Episodes can also be associated with severe abdominal pain, retching, and diarrhea, as well as decreased appetite and weight loss.

Some individuals may also experience migraine-like symptoms, like headaches and sensitivity to light and sound, as well as fever, dizziness, a lack of energy, and pallor.

In severe cases, an individual can become incapacitated and unable to walk or talk until the episode resolves. The exact cause of CVS is still unknown, but it seems to have many contributing factors.

The nervous system is thought to play a role. Nerves deliver messages throughout the body, including between the brain and gut, to coordinate functions.

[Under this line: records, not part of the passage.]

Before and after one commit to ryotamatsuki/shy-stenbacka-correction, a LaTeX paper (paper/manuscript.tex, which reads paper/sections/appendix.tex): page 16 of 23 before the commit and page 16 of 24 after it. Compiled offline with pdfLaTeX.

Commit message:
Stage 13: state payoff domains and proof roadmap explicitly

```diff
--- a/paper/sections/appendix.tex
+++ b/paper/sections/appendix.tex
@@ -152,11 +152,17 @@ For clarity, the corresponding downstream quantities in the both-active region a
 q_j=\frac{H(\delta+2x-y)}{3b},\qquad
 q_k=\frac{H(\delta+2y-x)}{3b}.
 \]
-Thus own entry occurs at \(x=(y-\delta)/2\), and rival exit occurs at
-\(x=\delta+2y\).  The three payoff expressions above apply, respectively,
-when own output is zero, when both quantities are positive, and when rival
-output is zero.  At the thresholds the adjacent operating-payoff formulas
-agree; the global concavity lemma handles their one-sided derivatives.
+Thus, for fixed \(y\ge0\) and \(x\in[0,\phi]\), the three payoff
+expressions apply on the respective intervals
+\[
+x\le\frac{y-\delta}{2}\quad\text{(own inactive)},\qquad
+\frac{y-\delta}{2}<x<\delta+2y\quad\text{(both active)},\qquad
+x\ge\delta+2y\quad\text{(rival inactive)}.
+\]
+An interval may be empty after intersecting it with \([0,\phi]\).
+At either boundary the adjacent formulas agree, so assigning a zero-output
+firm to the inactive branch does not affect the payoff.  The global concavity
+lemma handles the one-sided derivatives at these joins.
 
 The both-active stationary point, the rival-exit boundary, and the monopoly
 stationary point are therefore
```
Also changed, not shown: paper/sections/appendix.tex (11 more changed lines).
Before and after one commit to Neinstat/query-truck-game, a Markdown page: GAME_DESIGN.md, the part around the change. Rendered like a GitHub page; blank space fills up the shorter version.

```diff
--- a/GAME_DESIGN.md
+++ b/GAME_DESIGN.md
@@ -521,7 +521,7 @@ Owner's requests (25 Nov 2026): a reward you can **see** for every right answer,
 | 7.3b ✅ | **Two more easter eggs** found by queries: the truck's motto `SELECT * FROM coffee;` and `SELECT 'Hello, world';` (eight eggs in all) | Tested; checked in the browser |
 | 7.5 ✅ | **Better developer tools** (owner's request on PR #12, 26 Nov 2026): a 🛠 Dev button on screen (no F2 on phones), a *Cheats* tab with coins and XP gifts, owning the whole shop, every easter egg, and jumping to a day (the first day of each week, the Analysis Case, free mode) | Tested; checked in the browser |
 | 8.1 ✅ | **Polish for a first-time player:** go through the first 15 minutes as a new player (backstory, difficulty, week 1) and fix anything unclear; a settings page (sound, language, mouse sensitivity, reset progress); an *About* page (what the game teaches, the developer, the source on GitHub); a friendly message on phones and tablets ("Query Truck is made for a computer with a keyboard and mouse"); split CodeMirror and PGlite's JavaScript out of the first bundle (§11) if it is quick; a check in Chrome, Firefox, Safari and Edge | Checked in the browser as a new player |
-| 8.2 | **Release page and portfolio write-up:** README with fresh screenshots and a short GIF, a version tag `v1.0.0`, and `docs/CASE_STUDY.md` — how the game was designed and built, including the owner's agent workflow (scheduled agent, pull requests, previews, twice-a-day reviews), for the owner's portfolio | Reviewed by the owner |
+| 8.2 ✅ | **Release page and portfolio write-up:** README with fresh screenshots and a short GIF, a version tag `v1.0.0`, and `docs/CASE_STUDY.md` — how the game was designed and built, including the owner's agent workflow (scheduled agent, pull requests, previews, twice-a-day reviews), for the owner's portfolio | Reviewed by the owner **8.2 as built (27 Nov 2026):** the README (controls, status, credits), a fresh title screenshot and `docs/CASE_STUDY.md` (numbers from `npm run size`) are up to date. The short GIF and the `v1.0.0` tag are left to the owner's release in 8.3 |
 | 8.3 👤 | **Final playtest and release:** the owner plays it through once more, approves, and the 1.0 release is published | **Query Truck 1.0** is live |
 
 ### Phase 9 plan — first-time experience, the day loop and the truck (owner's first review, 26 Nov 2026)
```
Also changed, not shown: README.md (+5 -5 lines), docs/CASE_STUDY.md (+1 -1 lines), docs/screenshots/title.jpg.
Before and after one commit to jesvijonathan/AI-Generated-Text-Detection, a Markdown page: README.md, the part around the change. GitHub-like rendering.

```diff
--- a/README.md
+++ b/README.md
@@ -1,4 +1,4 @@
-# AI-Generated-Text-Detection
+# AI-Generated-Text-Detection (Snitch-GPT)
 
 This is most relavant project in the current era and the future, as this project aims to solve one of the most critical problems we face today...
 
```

Most individuals with CVS have migraines or a family history of migraines. In fact, CVS is sometimes called “abdominal migraine”.

Gastrointestinal motility may also have a role. The gastrointestinal tract has a layer of smooth muscles, which normally help push food, liquid, and gas from the esophagus down to the rectum.

In some individuals with CVS, gastrointestinal motility doesn’t function properly, which is known as dysmotility.

Dysmotility may also occur between vomiting episodes, resulting in conditions like gastroesophageal reflux, gastroparesis, and irritable bowel.

Other factors contributing to CVS may include changes or mutations in mitochondrial genes, as well as abnormal function of the autonomic nervous system called dysautonomia, and an overactive response to stress.